Latest By
Category:


Armor
Artificial Intelligence
Biology
Clothing
Communication
Computers
Culture
Data Storage
Displays
Engineering
Entertainment
Food
Input Devices
Lifestyle
Living Space
Manufacturing
Material
Media
Medical
Miscellaneous
Robotics
Security
Space Tech
Spacecraft
Surveillance
Transportation
Travel
Vehicle
Virtual Person
Warfare
Weapon
Work

"The immediate problem with our meat brains is that they have no back-up. We can lose the most precious information we have from one bump on the head or stroke. You want a mind system with back-up that can access other databases."
- Bart Kosko

Electrify the Rail  
  Use of substantial electrical charge applied to outer hull to repel potential boarders.  

This is now a cliché; you've seen it on Star Trek, Voyage to the Bottom of the Sea, and many other places. But, this is (as far as I know) the first instance of this literary masterpiece plot device.

"M. Aronnax," quietly answered Captain Nemo, "they will not enter the hatches of the Nautilus in that way, even if they were open."

I looked at the Captain.

"You do not understand?" said he.

"Hardly."

"Well, come and you will see."

I directed my steps towards the central staircase. There Ned Land and Conseil were slyly watching some of the ship's crew, who were opening the hatches, while cries of rage and fearful vociferations resounded outside.

The port lids were pulled down outside. Twenty horrible faces appeared. But the first native who placed his hand on the stair-rail, struck from behind by some invisible force, I know not what, fled, uttering the most fearful cries and making the wildest contortions.

Ten of his companions followed him. They met with the same fate.

Conseil was in ecstasy. Ned Land, carried away by his violent instincts, rushed on to the staircase. But the moment he seized the rail with both hands, he, in his turn, was overthrown.

"I am struck by a thunderbolt," cried he, with an oath.

This explained all. It was no rail; but a metallic cable charged with electricity from the deck communicating with the platform. Whoever touched it felt a powerful shock-- and this shock would have been mortal if Captain Nemo had discharged into the conductor the whole force of the current. It might truly be said that between his assailants and himself he had stretched a network of electricity which none could pass with impunity.

From 20,000 Leagues Under the Sea, by Jules Verne.
Published by Various in 1875
Additional resources -

As far as I know, this is the first description of the idea of an electrified fence or railing, predating Twain's A Connecticut Yankee in King Arthur's Court.

Comment/Join this discussion ( 1 ) | RSS/XML | Blog This |

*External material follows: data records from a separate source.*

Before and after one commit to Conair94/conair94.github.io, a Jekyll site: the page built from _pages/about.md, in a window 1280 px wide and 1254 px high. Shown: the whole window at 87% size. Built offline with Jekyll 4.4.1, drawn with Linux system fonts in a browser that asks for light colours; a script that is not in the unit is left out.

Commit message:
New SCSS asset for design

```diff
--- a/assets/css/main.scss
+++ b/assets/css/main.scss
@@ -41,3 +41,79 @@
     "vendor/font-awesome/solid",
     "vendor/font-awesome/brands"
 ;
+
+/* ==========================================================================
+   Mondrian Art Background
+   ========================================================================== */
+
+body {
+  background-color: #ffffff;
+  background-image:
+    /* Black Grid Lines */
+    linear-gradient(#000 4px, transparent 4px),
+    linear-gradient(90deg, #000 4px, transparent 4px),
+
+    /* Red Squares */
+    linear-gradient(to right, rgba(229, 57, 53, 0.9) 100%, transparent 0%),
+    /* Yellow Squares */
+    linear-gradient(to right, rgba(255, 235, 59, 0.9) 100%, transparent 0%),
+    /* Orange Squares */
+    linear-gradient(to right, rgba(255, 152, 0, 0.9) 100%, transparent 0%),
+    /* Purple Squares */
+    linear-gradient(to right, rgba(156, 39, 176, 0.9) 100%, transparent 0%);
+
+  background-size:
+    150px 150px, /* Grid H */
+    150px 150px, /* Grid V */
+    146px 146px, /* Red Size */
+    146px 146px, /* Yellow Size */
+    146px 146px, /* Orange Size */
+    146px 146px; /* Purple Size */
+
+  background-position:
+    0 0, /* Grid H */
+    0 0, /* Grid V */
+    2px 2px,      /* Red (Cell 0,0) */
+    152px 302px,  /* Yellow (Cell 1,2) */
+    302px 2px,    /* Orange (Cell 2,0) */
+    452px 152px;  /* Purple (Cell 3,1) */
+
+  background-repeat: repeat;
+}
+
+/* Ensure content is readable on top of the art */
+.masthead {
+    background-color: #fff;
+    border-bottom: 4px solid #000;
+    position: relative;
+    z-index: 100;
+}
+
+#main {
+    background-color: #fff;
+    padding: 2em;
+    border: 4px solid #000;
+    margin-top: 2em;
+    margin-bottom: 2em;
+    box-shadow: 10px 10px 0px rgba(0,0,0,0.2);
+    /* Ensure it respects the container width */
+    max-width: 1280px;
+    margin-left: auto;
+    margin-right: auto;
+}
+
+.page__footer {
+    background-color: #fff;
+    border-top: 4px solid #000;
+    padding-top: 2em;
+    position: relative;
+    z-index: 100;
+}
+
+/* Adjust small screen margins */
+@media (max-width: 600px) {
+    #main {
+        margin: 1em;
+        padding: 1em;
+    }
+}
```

Additional resources:
  More Ideas and Technology from 20,000 Leagues Under the Sea
  More Ideas and Technology by Jules Verne
  Tech news articles related to 20,000 Leagues Under the Sea
  Tech news articles related to works by Jules Verne

Articles related to Weapon
DIY Armed UAV (Toy)
Taser Drones Now Legal In North Dakota
HEL MD Laser Weapons Will Sound Like Star Wars, Star Trek
What's Another Word For The Army's Handheld Ray Guns?

Want to Contribute an Item? It's easy:
Get the name of the item, a quote, the book's name and the author's name, and Add it here.

<Previous
Next>

Google
  Web TechNovelgy.com   

 

 

Technovelgy (that's tech-novel-gee!) is devoted to the creative science inventions and ideas of sf authors. Look for the Invention Category that interests you, the Glossary, the Invention Timeline, or see what's New.

 

 

 

 

More News

Xian'er Buddhist Monk Robot
'Getting to his feet he crossed the waiting room to the Padre booth...'

Turing's Nose - Was That Scent Real Or Artificial?
'Rippling arpeggios of thyme and lavender...'

AnBot Security Robot WILL Tase You, Bro
Michael Crichton right again.

A Baker's Dozen Of Autonomous Car-Related Revolutions
'Old people began to cross the continent in their own cars.'

Hover Camera - Unfold Drone, Shoot Selfie
'He set his camera to follow him...'

Sophia, The Personable Robot From Hanson Robotics.
'The de luxe model... has fifty different facial expressions...'

Would You Date A Robot? 1 in 4 Say 'Yes'!
'My hands touched a great keyboard, whence, perfect through long practice, I could direct lifelike motion.'

Swimming, Slithering Snake Robot
John Connor, how do you feel about swimming snakes?

The First 'Drone Cafe' Started By Dutch Students
'It was a smooth ovoid floating a few inches from the floor...'

Astronaut Tim Peake Completes Space Marathon
'Joe got out the gravity-simulator harnesses...'

More SF in the News

More Beyond Technovelgy

Home | Glossary | Invention Timeline | Category | New | Contact Us | FAQ | Advertise |
Technovelgy.com - where science meets fiction™

Copyright© Technovelgy LLC; all rights reserved.